▶ Exercise objective: Please return every line below that contains the string "auto".

Saved entries

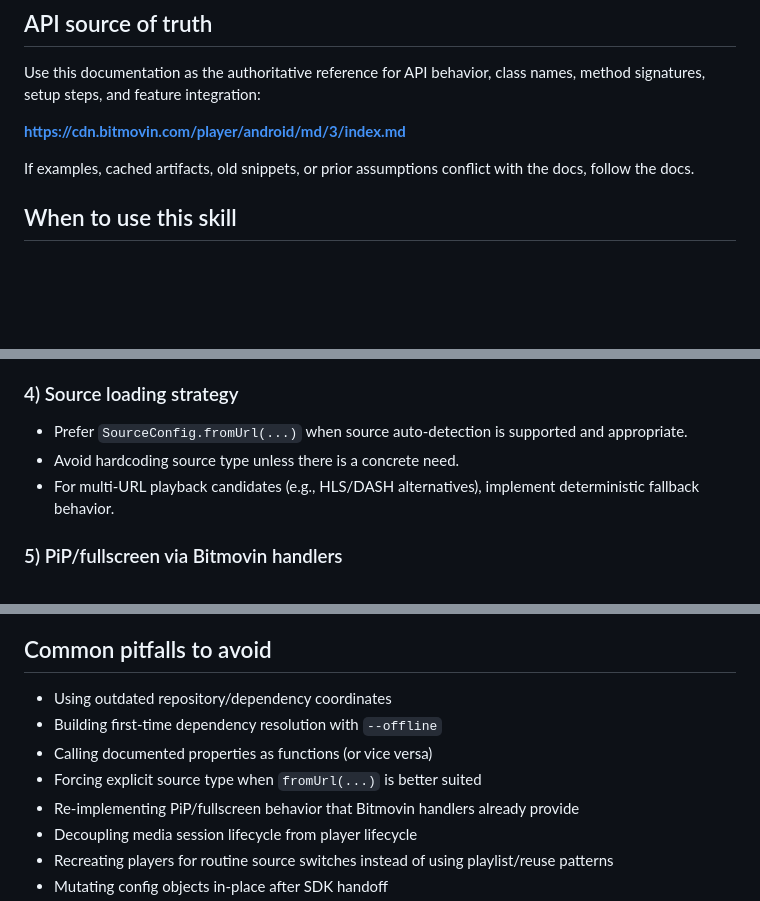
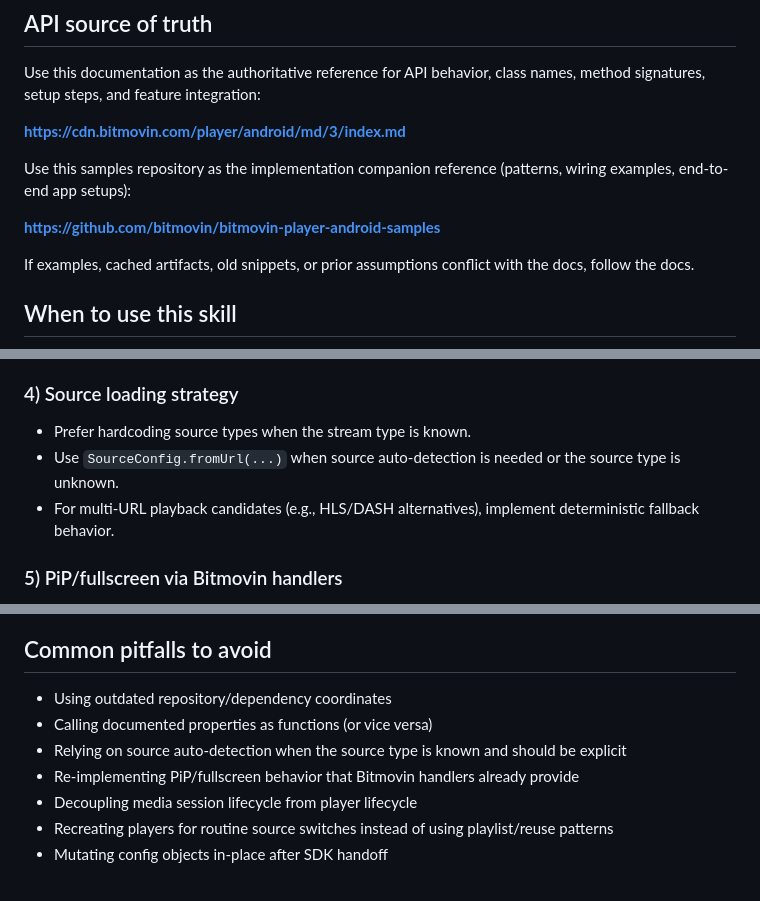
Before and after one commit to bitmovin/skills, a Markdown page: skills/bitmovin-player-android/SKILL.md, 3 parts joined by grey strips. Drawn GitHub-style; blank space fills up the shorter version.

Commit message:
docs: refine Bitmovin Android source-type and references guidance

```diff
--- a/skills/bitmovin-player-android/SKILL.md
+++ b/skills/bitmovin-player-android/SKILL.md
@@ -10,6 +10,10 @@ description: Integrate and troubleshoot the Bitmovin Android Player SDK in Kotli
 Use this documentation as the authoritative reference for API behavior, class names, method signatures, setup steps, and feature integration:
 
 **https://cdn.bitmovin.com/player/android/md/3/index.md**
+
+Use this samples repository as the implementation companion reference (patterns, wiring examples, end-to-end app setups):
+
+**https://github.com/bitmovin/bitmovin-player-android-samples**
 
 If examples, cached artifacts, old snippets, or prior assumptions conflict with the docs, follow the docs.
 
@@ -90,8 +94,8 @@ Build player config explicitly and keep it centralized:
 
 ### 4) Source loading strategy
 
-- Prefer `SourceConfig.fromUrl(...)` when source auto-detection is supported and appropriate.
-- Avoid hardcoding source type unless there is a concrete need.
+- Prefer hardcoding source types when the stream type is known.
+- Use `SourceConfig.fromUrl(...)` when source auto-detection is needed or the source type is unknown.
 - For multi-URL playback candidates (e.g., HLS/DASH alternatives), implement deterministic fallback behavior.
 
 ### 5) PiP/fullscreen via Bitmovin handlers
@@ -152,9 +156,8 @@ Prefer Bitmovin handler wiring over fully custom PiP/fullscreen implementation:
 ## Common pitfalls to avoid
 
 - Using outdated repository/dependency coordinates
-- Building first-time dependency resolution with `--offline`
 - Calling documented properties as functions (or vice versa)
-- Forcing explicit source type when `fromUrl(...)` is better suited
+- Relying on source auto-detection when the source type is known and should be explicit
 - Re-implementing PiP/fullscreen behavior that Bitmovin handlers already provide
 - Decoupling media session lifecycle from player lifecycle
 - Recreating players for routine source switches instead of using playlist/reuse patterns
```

▶ Completed exercise:
-- Prefer `SourceConfig.fromUrl(...)` when source auto-detection is supported and appropriate.
+- Use `SourceConfig.fromUrl(...)` when source auto-detection is needed or the source type is unknown.
+- Relying on source auto-detection when the source type is known and should be explicit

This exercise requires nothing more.